A True Story of Online FriendshipPosted: July 20, 2010 | |
When Alison stopped by our office and told us this story, we knew it was a great example of the power of online ties, and we’re very happy she agreed to write a guest post for us…
A few weeks ago I hopped on a plane for San Francisco to visit one of my dearest friends Elizabeth (@ElizabethPW). She had a sick little girl in the hospital to take care of, and as I would for any of my friends, I wanted to be there for her. I didn’t do anything special. I delivered coffee, kept them company, shared in collective stress, laughter, frustration, joy and fear. I gave as much space as I could, while keeping close enough to be on call. I stayed as long as I was able and then I went home.
An ordinary story of friendship.
What is special about my story is that a year ago I didn’t know Elizabeth and that since meeting we have only been in the same room a handful of times. Our entire friendship, from who introduced us, to how we met and have gotten to know one another, to how I was able to get on that plane, are all the result of the time we have spent connecting online.
I live online. I am one of those people who never leave their phone at home and who won’t buy a purse my laptop can’t fit in. I would recognize Pete Cashmore before LeBron James. I don’t rest, I unplug. So, in March of 2009, when I learned about Twitter and opened my account, it was just like one of the many other sites I belong to. Like everyone else who finds an online home there, it took some time to figure things out and find the people I was looking for. But I did, and it has been an amazing experience.
I found these amazing people by giving. I gave time, I was myself, I cared and I chatted. I got to know people. I built relationships online, that I never would have otherwise. I have tweeted almost 20,000 times, more than 75% of those are @ replies, which means they are conversations. If you find me on Twitter and say hi (which I hope you will), you will see me talking about parenting, business, music, and the day-to-day stuff that makes life great. People make fun of Twitter for the random stuff. Tweets about what you had for lunch or something your kid does. But I don’t buy that. Life is random stuff. Human stuff. We connect over the sequences and surprises that are life.
Because of Twitter I can go almost anywhere and know someone. I have a trusted resource to ask questions and get referrals. Because of Twitter, I count brilliant authors, business people, adventurers, academics and philanthropists as my friends. I found a community of parents and entrepreneurs – both wonderful, challenging and often isolating things to do – to share my journey. I met my very best friend and work buddy Scott (@unmarketing) through Twitter. Changed my life.
Because of Twitter, my business has access to thousands of opinions. A community made up of my customers, supporters and peers. A way to listen to what my market is saying about us (and our competition) and find out what they are looking for in new and existing products.

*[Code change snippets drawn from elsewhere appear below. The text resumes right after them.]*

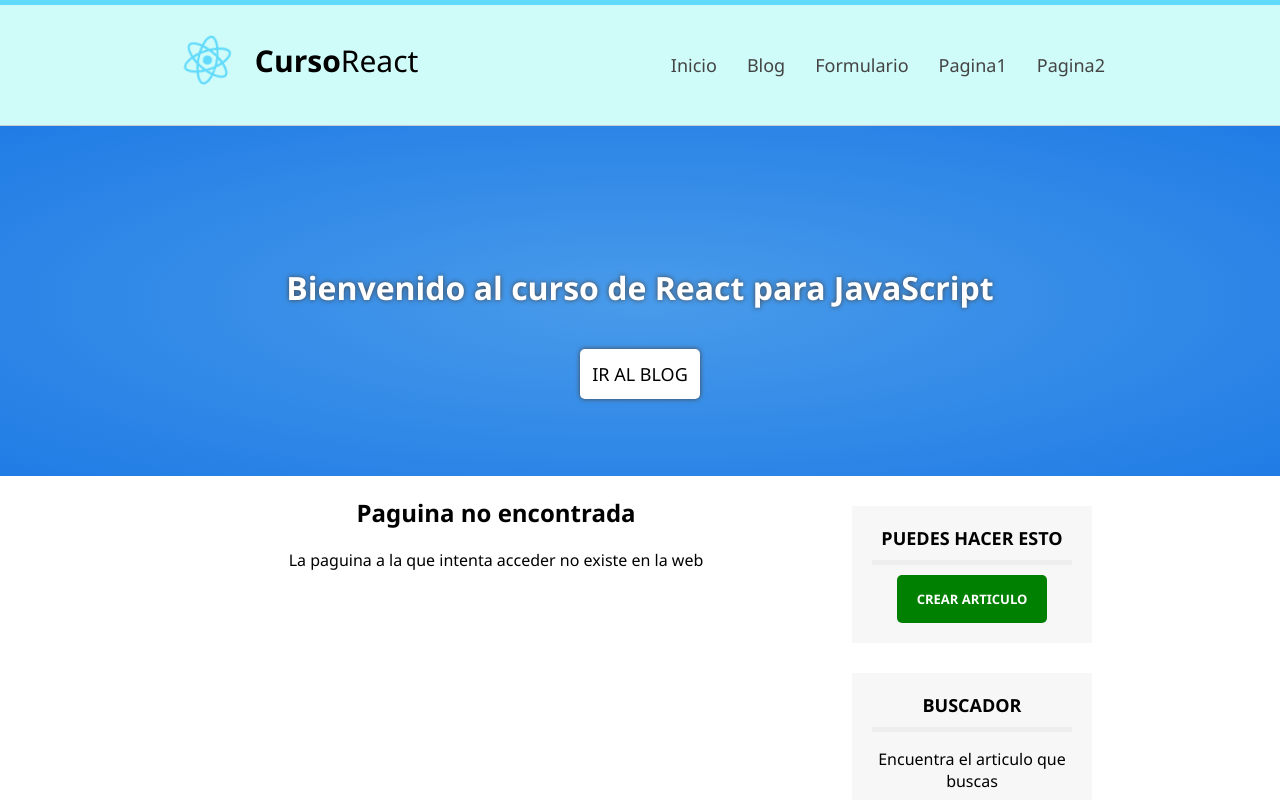
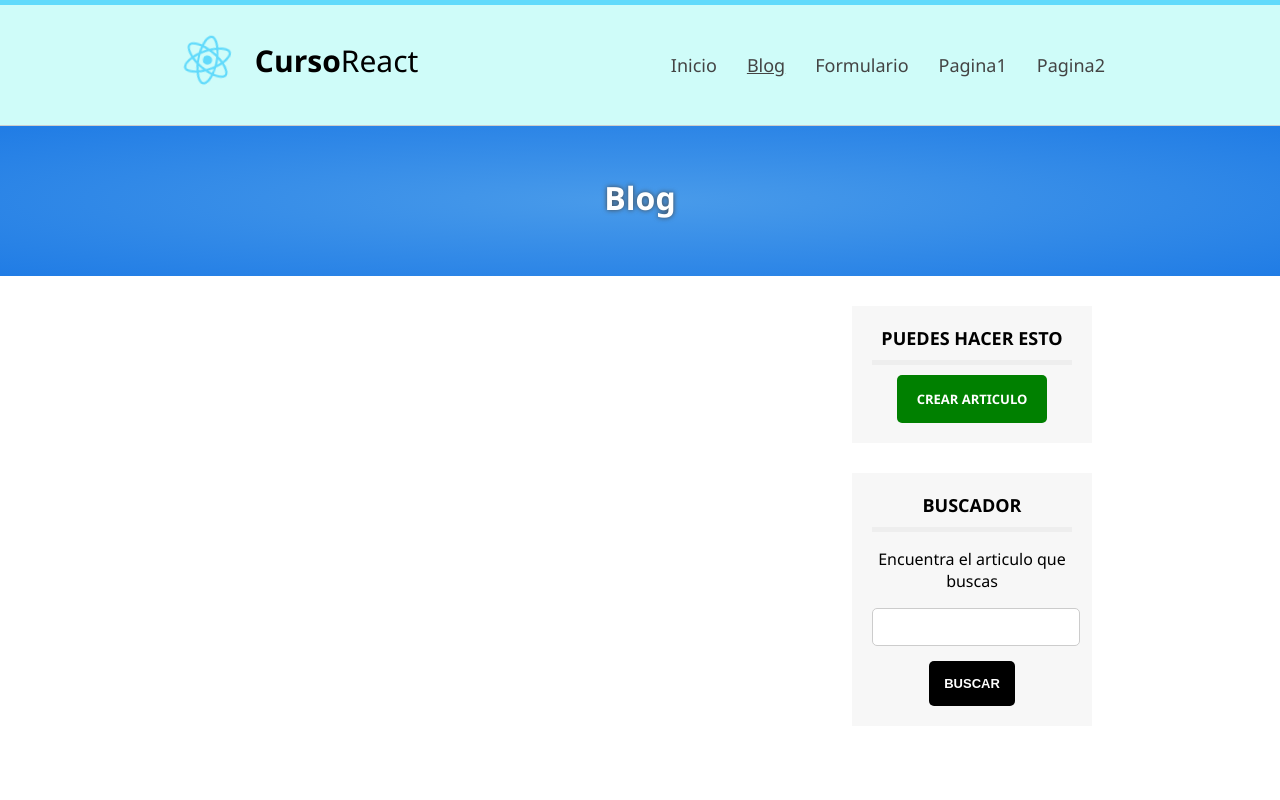
Before and after one commit to AironRuda/aprendiendo-react, a React (Create React App) app in the folder aprendiendoreact/: page /blog in a window 1280 px wide. Shown: the top 800 px of the page. Built offline with nearby package versions, Linux system fonts and the light colour scheme.

Commit message:
Creacion de home y blog, con modificacion en sidebar y slider

```diff
--- a/aprendiendoreact/src/Router.js
+++ b/aprendiendoreact/src/Router.js
@@ -2,47 +2,43 @@ import React, { Component } from "react";
 import { BrowserRouter, Route, Routes } from "react-router-dom";
 
 import Header from "./components/Header";
-import Slider from "./components/Slider";
-import Sidebar from "./components/Sidebar";
+
 import Footer from "./components/Footer";
-import SeccionPruebas from "./components/SeccionPruebas";
-import Peliculas from "./components/Peliculas";
+//import SeccionPruebas from "./components/SeccionPruebas";
+//import Peliculas from "./components/Peliculas";
 
 import MiComponente from "./components/MiComponente";
 import Error from "./components/Error";
+import Home from "./components/Home";
+import Blog from "./components/Blog";
 
 class Router extends Component {
   render() {
-    var buttonString = "IR AL BLOG";
     return (
       <BrowserRouter>
         <Header />
 
-        <Slider
-          title="Bienvenido al curso de React para JavaScript" //Exporta como propiedad al objeto en cuestion
-          btn={buttonString}
-        />
-        <div className="center">
         {/* Configurar rutas y paguinas */}
         <Routes>
-            <Route path="/" element={<Peliculas />} />
-            <Route path="/home" element={<Peliculas />} />
-            <Route path="/ruta-prueba" element={<SeccionPruebas />} />
+          <Route path="/" element={<Home />} />
+          <Route path="/home" element={<Home />} />
+          <Route path="/blog" element={<Blog />} />
           <Route path="/segunda-ruta" element={<MiComponente />} />
-            <Route path="/pagina-1" element={<MiComponente/>} render={()=>{
+          <Route
+            path="/pagina-1"
+            element={<MiComponente />}
+            render={() => {
               <React.Fragment>
                 <h1>Ruta a la ruta: pagina 1</h1>
-                <MiComponente saludo="Hola muy buenas"/>
-              </React.Fragment>
+                <MiComponente saludo="Hola muy buenas" />
+              </React.Fragment>;
             }}
-
           />
           <Route path="*" element={<Error />} />
         </Routes>
-          <Sidebar />
+
         <div className="clearFix"></div>
-        </div>
-        {/* END DIV CENTER */}
+
         <Footer />
       </BrowserRouter>
     );
--- /dev/null
+++ b/aprendiendoreact/src/components/Blog.js
@@ -0,0 +1,28 @@
+import React, { Component } from "react";
+
+import Slider from "./Slider";
+import Sidebar from "./Sidebar";
+
+class Blog extends Component {
+  render() {
+    return (
+      <div id="Blog">
+        <Slider
+          title="Blog" //Exporta como propiedad al objeto en cuestion
+          size="slider-small"
+        />
+        <div className="center">
+          <div id="content">
+            {/*Listado de articulos que vendran del API */}
+          </div>
+          <Sidebar
+            blog="true"
+          />
+        </div>
+        {/* END DIV CENTER */}
+      </div>
+    );
+  }
+}
+
+export default Blog;
--- a/aprendiendoreact/src/components/Header.js
+++ b/aprendiendoreact/src/components/Header.js
@@ -31,7 +31,7 @@ class Header extends Component {
               </li>
               <li>
                 <NavLink
-                  to="/ruta-prueba"
+                  to="/blog"
                   style={({ isActive }) => (isActive ? activeStyle : undefined)}
                 >
                   Blog
--- /dev/null
+++ b/aprendiendoreact/src/components/Home.js
@@ -0,0 +1,27 @@
+import React, { Component } from "react";
+
+import Slider from "./Slider";
+import Sidebar from "./Sidebar";
+
+class Home extends Component {
+  render() {
+    return (
+      <div id="Home">
+        <Slider
+          title="Bienvenido al curso de React para JavaScript" //Exporta como propiedad al objeto en cuestion
+          size="slider-big"
+          btn="Ir al blog"
+        />
+        <div className="center">
+          <div id="content">
+            <h1 className="subHeader">Ultimos articulos</h1>
+          </div>
+          <Sidebar />
+        </div>
+        {/* END DIV CENTER */}
+      </div>
+    );
+  }
+}
+
+export default Home;
--- a/aprendiendoreact/src/components/Sidebar.js
+++ b/aprendiendoreact/src/components/Sidebar.js
@@ -4,12 +4,15 @@ class Sidebar extends Component {
   render() {
     return (
       <aside id="sidebar">
+        {this.props.blog && (
           <div id="nav-blog" className="sidebar-item">
             <h3>Puedes hacer esto</h3>
             <a href="#" className="btn btn-success">
               Crear articulo
             </a>
           </div>
+        )}
+
         <div id="search" className="sidebar-item">
           <h3>Buscador</h3>
           <p>Encuentra el articulo que buscas</p>
--- a/aprendiendoreact/src/components/Slider.js
+++ b/aprendiendoreact/src/components/Slider.js
@@ -3,11 +3,22 @@ import React, { Component } from "react";
 class Slider extends Component {
   render() {
     return (
-      <div id="slider" className="slider-big">
-        <h1>{this.props.title /*Extrae la propiedad definida en el llamado de la misma*/}</h1>
-        <a href="#" className="btn-white">
-          {this.props.btn /*Se llama a la propidad definida en el uso de la misma*/}
-        </a>
+      <div id="slider" className={this.props.size}>
+        <h1>
+          {
+            /*Extrae la propiedad definida en el llamado de la misma*/
+            this.props.title
+          }
+        </h1>
+
+        {
+          /*Se llama a la propiedad definida en el uso de la misma*/
+          this.props.btn && (
+            <a href="" className="btn-white">
+              {this.props.btn}
+            </a>
+          )
+        }
       </div>
     );
   }
```
Lines whose indentation alone changed are shown as unchanged.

I have the unique ability to answer questions, concerns and compliments with a personal reply that can be shared and seen exponentially.
Because of Twitter, I have met some of the most amazing and supportive people that I have ever known. And it is because of Twitter, that I was able to make that trip July 3rd to practice friendship, using a free ticket to San Francisco I was given by Klout and Virgin America. That is why I was able to hop on a plane to visit my “online” friend and be there for her in real life. And I am so truly grateful for it.
Real relationships can happen online. Great people are waiting. All you have to do is jump in, be yourself and say hi.
Alison is a mother and owner of Nummies Nursing Bras. She is a writer, hot yoga addict, reluctant runner and passionate about making moms and moms-to-be feel beautiful. You can learn more about Alison by reading her blog and check out Nummies stuff at www.nummies.com.